Stored entries:
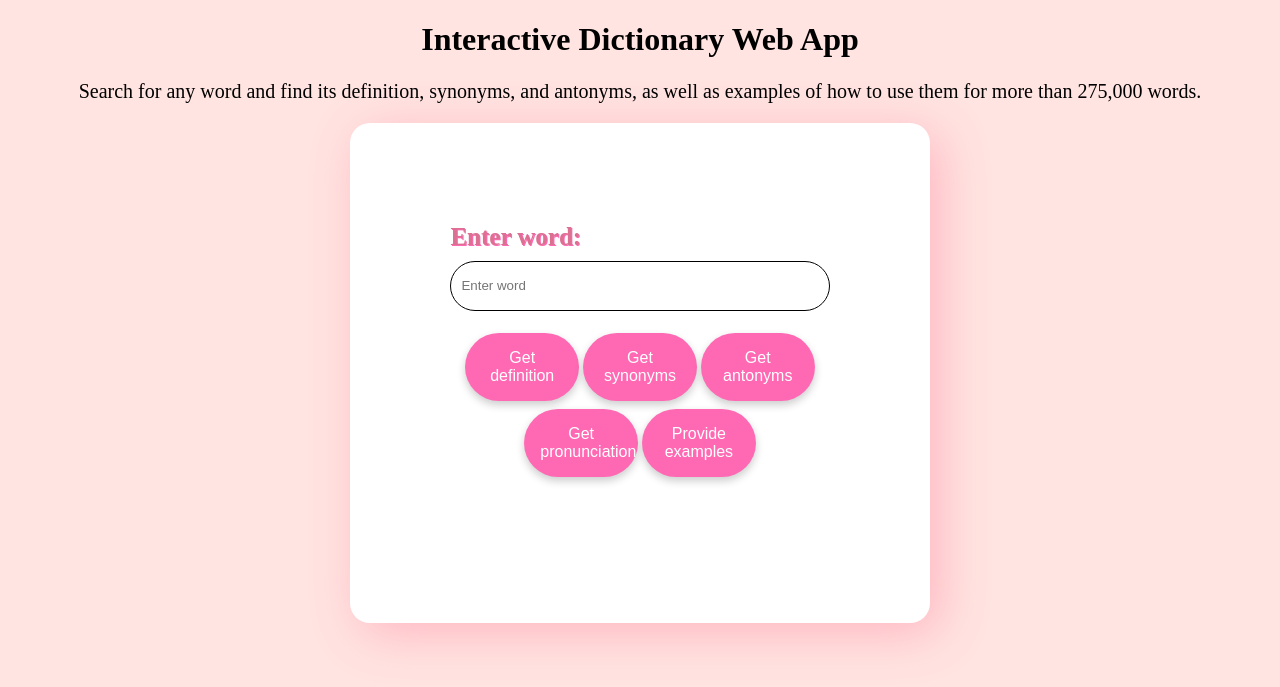
After one commit to codedbyseosy/Interactive_Web_App, a Flask app: template templates/dictionary_app.html in a window 1280 px wide. The commit adds this page. Shown: the top 687 px of the page. Run offline with Flask 3, Linux system fonts and the light colour scheme; the template is opened without the code that fills it, so the values that code supplies are empty.

Commit message:
jinja code works and results print out to the homepage

```diff
--- /dev/null
+++ b/app.py
@@ -0,0 +1,140 @@
+# app.py
+from flask import Flask, render_template, request
+import requests
+
+app = Flask(__name__)
+
+
+@app.route('/', methods=['GET', 'POST'])
+def home():
+    input_word = None
+    definition = None
+    synonyms = None
+    antonyms = None
+    pronunciation = None
+    examples = None
+
+    api_keys = [
+        "47a18b32-61c5-4951-ad64-1fdbbf295a5d",
+        "864ede40-eae9-41c8-98c3-c24c92e8dd4e"
+    ]
+
+
+    urls = {
+        "thesaurus": f"https://www.dictionaryapi.com/api/v3/references/thesaurus/json/{input_word}?key={api_keys[0]}",
+        "collegiate": f"https://www.dictionaryapi.com/api/v3/references/collegiate/json/{input_word}?key={api_keys[1]}"
+    }
+
+
+    if request.method == 'POST':
+        input_word = request.form['input_word']
+        action = request.form['action']  # Check which button has been pressed
+
+        # If the user presses the 'Get definition' button
+        if action == 'definition':
+            response = requests.get(urls['thesaurus'])
+
+            if response.status_code == 200:
+                data = response.json()
+                definition = get_definition(data, definition, input_word)
+            else:
+                definition = 'Error fetching definition.'
+
+        # If the user presses the 'Get synonyms' button
+        elif action == 'synonyms':
+            response = requests.get(urls['thesaurus'])
+
+            if response.status_code == 200:
+                data = response.json()
+                synonyms = get_synonyms(data, input_word, synonyms)
+            else:
+                synonyms = 'Error fetching synonyms.'
+
+        # If the user presses the 'Get synonyms' button
+        elif action == 'antonyms':
+            response = requests.get(urls['thesaurus'])
+
+            if response.status_code == 200:
+                data = response.json()
+                antonyms = get_antonyms(antonyms, data, input_word)
+            else:
+                antonyms = 'Error fetching antonyms.'
+
+        # If the user presses the 'Get pronunciation' button
+        elif action == 'pronunciation':
+            response = requests.get(urls['collegiate'])
+
+            if response.status_code == 200:
+                data = response.json()
+                pronunciation = get_pronunciation(data, input_word, pronunciation)
+            else:
+                pronunciation = 'Error fetching pronunciations.'
+
+        # If the user the presses the 'Provide examples' button
+        elif action == 'examples':
+            response = requests.get(urls['collegiate'])
+
+            if response.status_code == 200:
+                data = response.json()
+                examples = provide_examples(data, examples, input_word)
+            else:
+                examples = 'Error fetching examples.'
+
+    return render_template('dictionary_app.html',
+                           input_word=input_word,
+                           definition=definition, synonyms=synonyms, antonyms=antonyms,
+                           pronunciation=pronunciation, examples=examples)
+
+
+def get_definition(data, definition, input_word):
+    definitions = data[0].get('shortdef', [f'No definition for the word {input_word}.'])
+    if definitions:
+        definition = '\n'.join(f"{i + 1}. {defn}" for i, defn in enumerate(definitions))
+    else:
+        definition = 'No definition found.'
+    return definition
+
+
+def get_synonyms(data, input_word, synonyms):
+    synonyms_list = data[0]['def'][0]['sseq'][0][0][1].get('syn_list',
+                                                           [f'No synonyms for the word {input_word} found.'])
+    if synonyms_list:
+        for i, syn in enumerate(synonyms_list[0]):
+            synonyms = '\n'.join(f"{i + 1}. {syn['wd']}")
+    else:
+        synonyms = 'No synonyms found.'
+    return synonyms
+
+
+def get_antonyms(antonyms, data, input_word):
+    antonyms_list = data[0]['def'][0]['sseq'][0][0][1].get('ant_list',
+                                                           [f'No antonyms for the word {input_word} found.'])
+    if antonyms_list:
+        for i, ant in enumerate(antonyms_list[0]):
+            antonyms = '\n'.join(f"{i + 1}. {ant['wd']}")
+    else:
+        antonyms = 'No antonyms found.'
+    return antonyms
+
+
+def get_pronunciation(data, input_word, pronunciation):
+    pronunciation = data[0]['hwi']['prs'][0].get('mw',
+                                                 f'No pronunciations for the word {input_word} were found.')
+    return pronunciation
+
+
+def provide_examples(data, examples, input_word):
+    quotes = data[0].get('quotes', [f'No examples for the word {input_word} were found.'])
+    if quotes:
+        for quote in quotes:
+            if 't' in quote:
+                examples = '\n'.join(f"{i + 1}. {quote['t']}")
+            else:
+                examples = 'No examples found.'
+    else:
+        examples = 'No examples found.'
+    return examples
+
+
+if __name__ == '__main__':
+    app.run(debug=True, port=5001)
--- a/static/style.css
+++ b/static/style.css
@@ -57,3 +57,8 @@ input[type="submit"]{
     flex-wrap: wrap;
     justify-content: center;
   }
+
+
+  strong {
+    font-weight: bold;
+  }
--- /dev/null
+++ b/templates/dictionary_app.html
@@ -0,0 +1,53 @@
+<!DOCTYPE html>
+<html>
+    <head>
+        <title>Interactive Dictionary App</title>
+        <link rel="stylesheet" href="../static/style.css">
+    </head>
+    <body style="background-color: mistyrose;">
+        <h1 style="text-align: center;">Interactive Dictionary Web App</h1>
+        <p style="font-size: 20px; text-align: center;">Search for any word and find its definition,
+            synonyms, and antonyms, as well as examples of
+            how to use them for more than 275,000 words.
+        </p>
+
+        <form method="POST" action="/">
+            <div>
+                <label for="search_box" style="color: palevioletred; font-size: 25px; font-weight: bold; text-shadow: 1px 1px hotpink;">Enter word:</label>
+                <input type="search" id="search_box" name="input_word" placeholder="Enter word" required><br>
+                <div id="button_groups">
+                    <button class="edit_button" type="submit" name="action" value="definition">Get definition</button>
+                    <button class="edit_button" type="submit" name="action" value="synonyms">Get synonyms</button>
+                    <button class="edit_button" type="submit" name="action" value="antonyms">Get antonyms</button>
+                    <button class="edit_button" type="submit" name="action" value="pronunciation">Get pronunciation</button>
+                    <button class="edit_button" type="submit" name="action" value="examples">Provide examples</button>
+                </div>
+            </div>
+        </form>
+
+         <!-- Display results after form submission -->
+    {% if input_word %}
+        <h2>{{ input_word }}:</h2>
+
+        {% if definition %}
+            <p><strong>Definition:</strong> {{ definition }}</p>
+        {% endif %}
+
+        {% if synonyms %}
+            <p><strong>Synonyms:</strong> {{ synonyms | join(', ') }}</p>
+        {% endif %}
+
+        {% if antonyms %}
+            <p><strong>Antonyms:</strong> {{ antonyms | join(', ') }}</p>
+        {% endif %}
+
+        {% if pronunciation %}
+            <p><strong>Pronunciation:</strong> {{ pronunciation }}</p>
+        {% endif %}
+
+        {% if examples %}
+            <p><strong>Examples:</strong> {{ examples | join(', ') }}</p>
+        {% endif %}
+    {% endif %}
+    </body>
+</html>
```
Also changed, not shown: dictionary_app.html (deleted, +0 -30 lines).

**Assigned task**
Which lines above hold the string "presses"? Show each of them.

**Your solution**
+        # If the user presses the 'Get definition' button
+        # If the user presses the 'Get synonyms' button
+        # If the user presses the 'Get synonyms' button
+        # If the user presses the 'Get pronunciation' button
+        # If the user the presses the 'Provide examples' button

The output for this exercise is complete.